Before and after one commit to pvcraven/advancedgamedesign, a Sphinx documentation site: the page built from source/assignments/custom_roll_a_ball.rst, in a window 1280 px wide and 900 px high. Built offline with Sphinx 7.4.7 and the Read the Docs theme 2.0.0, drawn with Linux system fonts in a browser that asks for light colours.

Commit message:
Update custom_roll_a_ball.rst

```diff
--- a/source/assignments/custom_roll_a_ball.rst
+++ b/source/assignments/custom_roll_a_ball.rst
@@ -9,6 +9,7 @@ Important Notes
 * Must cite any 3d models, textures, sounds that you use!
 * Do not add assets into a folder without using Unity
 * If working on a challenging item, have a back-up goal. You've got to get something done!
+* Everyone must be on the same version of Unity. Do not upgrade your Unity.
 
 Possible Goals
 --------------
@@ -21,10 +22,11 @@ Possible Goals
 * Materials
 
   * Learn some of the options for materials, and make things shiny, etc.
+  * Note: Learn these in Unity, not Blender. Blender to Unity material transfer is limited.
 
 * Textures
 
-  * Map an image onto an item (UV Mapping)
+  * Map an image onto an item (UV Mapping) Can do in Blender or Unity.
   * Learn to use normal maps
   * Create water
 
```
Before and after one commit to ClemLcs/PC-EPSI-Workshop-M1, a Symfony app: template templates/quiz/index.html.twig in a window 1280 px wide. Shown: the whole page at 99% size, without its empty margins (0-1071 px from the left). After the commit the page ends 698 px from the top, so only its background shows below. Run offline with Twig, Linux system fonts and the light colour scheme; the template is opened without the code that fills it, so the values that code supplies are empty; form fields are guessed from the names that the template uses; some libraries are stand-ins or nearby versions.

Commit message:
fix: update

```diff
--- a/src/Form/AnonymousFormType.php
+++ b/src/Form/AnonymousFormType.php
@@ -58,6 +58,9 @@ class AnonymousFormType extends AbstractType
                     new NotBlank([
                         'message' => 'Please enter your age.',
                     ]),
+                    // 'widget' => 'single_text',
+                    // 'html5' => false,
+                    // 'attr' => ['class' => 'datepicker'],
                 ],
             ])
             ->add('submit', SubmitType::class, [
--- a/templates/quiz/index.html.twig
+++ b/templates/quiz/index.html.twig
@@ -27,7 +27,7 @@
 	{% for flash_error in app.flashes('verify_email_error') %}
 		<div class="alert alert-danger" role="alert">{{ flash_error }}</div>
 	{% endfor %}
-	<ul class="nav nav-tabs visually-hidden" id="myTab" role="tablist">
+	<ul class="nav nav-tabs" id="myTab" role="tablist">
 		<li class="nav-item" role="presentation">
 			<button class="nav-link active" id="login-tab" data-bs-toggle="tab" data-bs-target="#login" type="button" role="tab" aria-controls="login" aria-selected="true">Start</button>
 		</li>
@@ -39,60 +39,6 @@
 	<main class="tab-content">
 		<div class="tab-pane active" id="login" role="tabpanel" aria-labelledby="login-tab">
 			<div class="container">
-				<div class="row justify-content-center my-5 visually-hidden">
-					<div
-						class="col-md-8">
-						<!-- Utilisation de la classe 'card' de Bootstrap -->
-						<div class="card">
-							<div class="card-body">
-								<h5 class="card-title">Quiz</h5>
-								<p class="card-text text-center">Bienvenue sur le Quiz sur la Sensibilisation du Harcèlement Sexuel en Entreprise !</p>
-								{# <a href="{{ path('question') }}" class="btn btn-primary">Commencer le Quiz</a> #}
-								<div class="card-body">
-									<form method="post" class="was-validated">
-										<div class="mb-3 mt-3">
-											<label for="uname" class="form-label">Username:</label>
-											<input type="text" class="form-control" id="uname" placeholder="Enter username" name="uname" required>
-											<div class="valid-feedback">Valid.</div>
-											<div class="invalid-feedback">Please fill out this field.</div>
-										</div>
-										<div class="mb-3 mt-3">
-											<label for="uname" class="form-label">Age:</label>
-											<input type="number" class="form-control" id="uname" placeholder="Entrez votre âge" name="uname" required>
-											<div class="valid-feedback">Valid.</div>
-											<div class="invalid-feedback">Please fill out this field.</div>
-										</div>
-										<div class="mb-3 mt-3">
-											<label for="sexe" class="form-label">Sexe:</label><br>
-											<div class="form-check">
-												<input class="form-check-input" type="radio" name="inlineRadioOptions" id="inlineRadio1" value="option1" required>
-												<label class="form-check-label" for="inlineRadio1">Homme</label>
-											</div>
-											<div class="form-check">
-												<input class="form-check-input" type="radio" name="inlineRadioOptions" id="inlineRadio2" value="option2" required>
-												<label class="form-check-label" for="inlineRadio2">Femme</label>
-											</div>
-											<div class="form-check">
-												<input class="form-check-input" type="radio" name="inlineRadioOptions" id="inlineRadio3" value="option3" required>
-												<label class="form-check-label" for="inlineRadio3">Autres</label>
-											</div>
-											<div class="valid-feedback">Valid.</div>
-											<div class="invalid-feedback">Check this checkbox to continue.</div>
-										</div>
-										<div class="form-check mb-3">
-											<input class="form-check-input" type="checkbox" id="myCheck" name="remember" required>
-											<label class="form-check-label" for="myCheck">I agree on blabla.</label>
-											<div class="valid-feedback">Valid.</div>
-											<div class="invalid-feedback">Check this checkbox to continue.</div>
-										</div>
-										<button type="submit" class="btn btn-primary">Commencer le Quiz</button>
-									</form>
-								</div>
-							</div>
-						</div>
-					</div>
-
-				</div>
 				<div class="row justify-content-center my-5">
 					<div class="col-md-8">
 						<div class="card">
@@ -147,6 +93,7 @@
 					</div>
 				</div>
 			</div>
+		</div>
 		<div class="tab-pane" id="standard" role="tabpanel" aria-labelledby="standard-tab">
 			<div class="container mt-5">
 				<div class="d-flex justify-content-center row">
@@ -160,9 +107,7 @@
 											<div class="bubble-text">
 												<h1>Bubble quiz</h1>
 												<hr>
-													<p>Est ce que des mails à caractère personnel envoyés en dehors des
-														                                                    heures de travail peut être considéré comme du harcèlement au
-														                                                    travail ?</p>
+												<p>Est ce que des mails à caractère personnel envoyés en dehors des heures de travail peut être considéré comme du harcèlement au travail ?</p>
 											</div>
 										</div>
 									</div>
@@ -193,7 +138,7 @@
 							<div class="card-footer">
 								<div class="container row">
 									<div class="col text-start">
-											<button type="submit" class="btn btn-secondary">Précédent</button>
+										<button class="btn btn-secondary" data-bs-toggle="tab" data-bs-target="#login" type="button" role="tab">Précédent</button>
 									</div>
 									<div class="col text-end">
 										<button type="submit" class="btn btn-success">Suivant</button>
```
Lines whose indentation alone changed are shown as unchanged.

= = = =

In this exercise, repeat all entries exactly.

Before and after one commit to pvcraven/advancedgamedesign, a Sphinx documentation site: the page built from source/assignments/custom_roll_a_ball.rst, in a window 1280 px wide and 900 px high. Built offline with Sphinx 7.4.7 and the Read the Docs theme 2.0.0, drawn with Linux system fonts in a browser that asks for light colours.

Commit message:
Update custom_roll_a_ball.rst

```diff
--- a/source/assignments/custom_roll_a_ball.rst
+++ b/source/assignments/custom_roll_a_ball.rst
@@ -9,6 +9,7 @@ Important Notes
 * Must cite any 3d models, textures, sounds that you use!
 * Do not add assets into a folder without using Unity
 * If working on a challenging item, have a back-up goal. You've got to get something done!
+* Everyone must be on the same version of Unity. Do not upgrade your Unity.
 
 Possible Goals
 --------------
@@ -21,10 +22,11 @@ Possible Goals
 * Materials
 
   * Learn some of the options for materials, and make things shiny, etc.
+  * Note: Learn these in Unity, not Blender. Blender to Unity material transfer is limited.
 
 * Textures
 
-  * Map an image onto an item (UV Mapping)
+  * Map an image onto an item (UV Mapping) Can do in Blender or Unity.
   * Learn to use normal maps
   * Create water
 
```
Before and after one commit to ClemLcs/PC-EPSI-Workshop-M1, a Symfony app: template templates/quiz/index.html.twig in a window 1280 px wide. Shown: the whole page at 99% size, without its empty margins (0-1071 px from the left). After the commit the page ends 698 px from the top, so only its background shows below. Run offline with Twig, Linux system fonts and the light colour scheme; the template is opened without the code that fills it, so the values that code supplies are empty; form fields are guessed from the names that the template uses; some libraries are stand-ins or nearby versions.

Commit message:
fix: update

```diff
--- a/src/Form/AnonymousFormType.php
+++ b/src/Form/AnonymousFormType.php
@@ -58,6 +58,9 @@ class AnonymousFormType extends AbstractType
                     new NotBlank([
                         'message' => 'Please enter your age.',
                     ]),
+                    // 'widget' => 'single_text',
+                    // 'html5' => false,
+                    // 'attr' => ['class' => 'datepicker'],
                 ],
             ])
             ->add('submit', SubmitType::class, [
--- a/templates/quiz/index.html.twig
+++ b/templates/quiz/index.html.twig
@@ -27,7 +27,7 @@
 	{% for flash_error in app.flashes('verify_email_error') %}
 		<div class="alert alert-danger" role="alert">{{ flash_error }}</div>
 	{% endfor %}
-	<ul class="nav nav-tabs visually-hidden" id="myTab" role="tablist">
+	<ul class="nav nav-tabs" id="myTab" role="tablist">
 		<li class="nav-item" role="presentation">
 			<button class="nav-link active" id="login-tab" data-bs-toggle="tab" data-bs-target="#login" type="button" role="tab" aria-controls="login" aria-selected="true">Start</button>
 		</li>
@@ -39,60 +39,6 @@
 	<main class="tab-content">
 		<div class="tab-pane active" id="login" role="tabpanel" aria-labelledby="login-tab">
 			<div class="container">
-				<div class="row justify-content-center my-5 visually-hidden">
-					<div
-						class="col-md-8">
-						<!-- Utilisation de la classe 'card' de Bootstrap -->
-						<div class="card">
-							<div class="card-body">
-								<h5 class="card-title">Quiz</h5>
-								<p class="card-text text-center">Bienvenue sur le Quiz sur la Sensibilisation du Harcèlement Sexuel en Entreprise !</p>
-								{# <a href="{{ path('question') }}" class="btn btn-primary">Commencer le Quiz</a> #}
-								<div class="card-body">
-									<form method="post" class="was-validated">
-										<div class="mb-3 mt-3">
-											<label for="uname" class="form-label">Username:</label>
-											<input type="text" class="form-control" id="uname" placeholder="Enter username" name="uname" required>
-											<div class="valid-feedback">Valid.</div>
-											<div class="invalid-feedback">Please fill out this field.</div>
-										</div>
-										<div class="mb-3 mt-3">
-											<label for="uname" class="form-label">Age:</label>
-											<input type="number" class="form-control" id="uname" placeholder="Entrez votre âge" name="uname" required>
-											<div class="valid-feedback">Valid.</div>
-											<div class="invalid-feedback">Please fill out this field.</div>
-										</div>
-										<div class="mb-3 mt-3">
-											<label for="sexe" class="form-label">Sexe:</label><br>
-											<div class="form-check">
-												<input class="form-check-input" type="radio" name="inlineRadioOptions" id="inlineRadio1" value="option1" required>
-												<label class="form-check-label" for="inlineRadio1">Homme</label>
-											</div>
-											<div class="form-check">
-												<input class="form-check-input" type="radio" name="inlineRadioOptions" id="inlineRadio2" value="option2" required>
-												<label class="form-check-label" for="inlineRadio2">Femme</label>
-											</div>
-											<div class="form-check">
-												<input class="form-check-input" type="radio" name="inlineRadioOptions" id="inlineRadio3" value="option3" required>
-												<label class="form-check-label" for="inlineRadio3">Autres</label>
-											</div>
-											<div class="valid-feedback">Valid.</div>
-											<div class="invalid-feedback">Check this checkbox to continue.</div>
-										</div>
-										<div class="form-check mb-3">
-											<input class="form-check-input" type="checkbox" id="myCheck" name="remember" required>
-											<label class="form-check-label" for="myCheck">I agree on blabla.</label>
-											<div class="valid-feedback">Valid.</div>
-											<div class="invalid-feedback">Check this checkbox to continue.</div>
-										</div>
-										<button type="submit" class="btn btn-primary">Commencer le Quiz</button>
-									</form>
-								</div>
-							</div>
-						</div>
-					</div>
-
-				</div>
 				<div class="row justify-content-center my-5">
 					<div class="col-md-8">
 						<div class="card">
@@ -147,6 +93,7 @@
 					</div>
 				</div>
 			</div>
+		</div>
 		<div class="tab-pane" id="standard" role="tabpanel" aria-labelledby="standard-tab">
 			<div class="container mt-5">
 				<div class="d-flex justify-content-center row">
@@ -160,9 +107,7 @@
 											<div class="bubble-text">
 												<h1>Bubble quiz</h1>
 												<hr>
-													<p>Est ce que des mails à caractère personnel envoyés en dehors des
-														                                                    heures de travail peut être considéré comme du harcèlement au
-														                                                    travail ?</p>
+												<p>Est ce que des mails à caractère personnel envoyés en dehors des heures de travail peut être considéré comme du harcèlement au travail ?</p>
 											</div>
 										</div>
 									</div>
@@ -193,7 +138,7 @@
 							<div class="card-footer">
 								<div class="container row">
 									<div class="col text-start">
-											<button type="submit" class="btn btn-secondary">Précédent</button>
+										<button class="btn btn-secondary" data-bs-toggle="tab" data-bs-target="#login" type="button" role="tab">Précédent</button>
 									</div>
 									<div class="col text-end">
 										<button type="submit" class="btn btn-success">Suivant</button>
```
Lines whose indentation alone changed are shown as unchanged.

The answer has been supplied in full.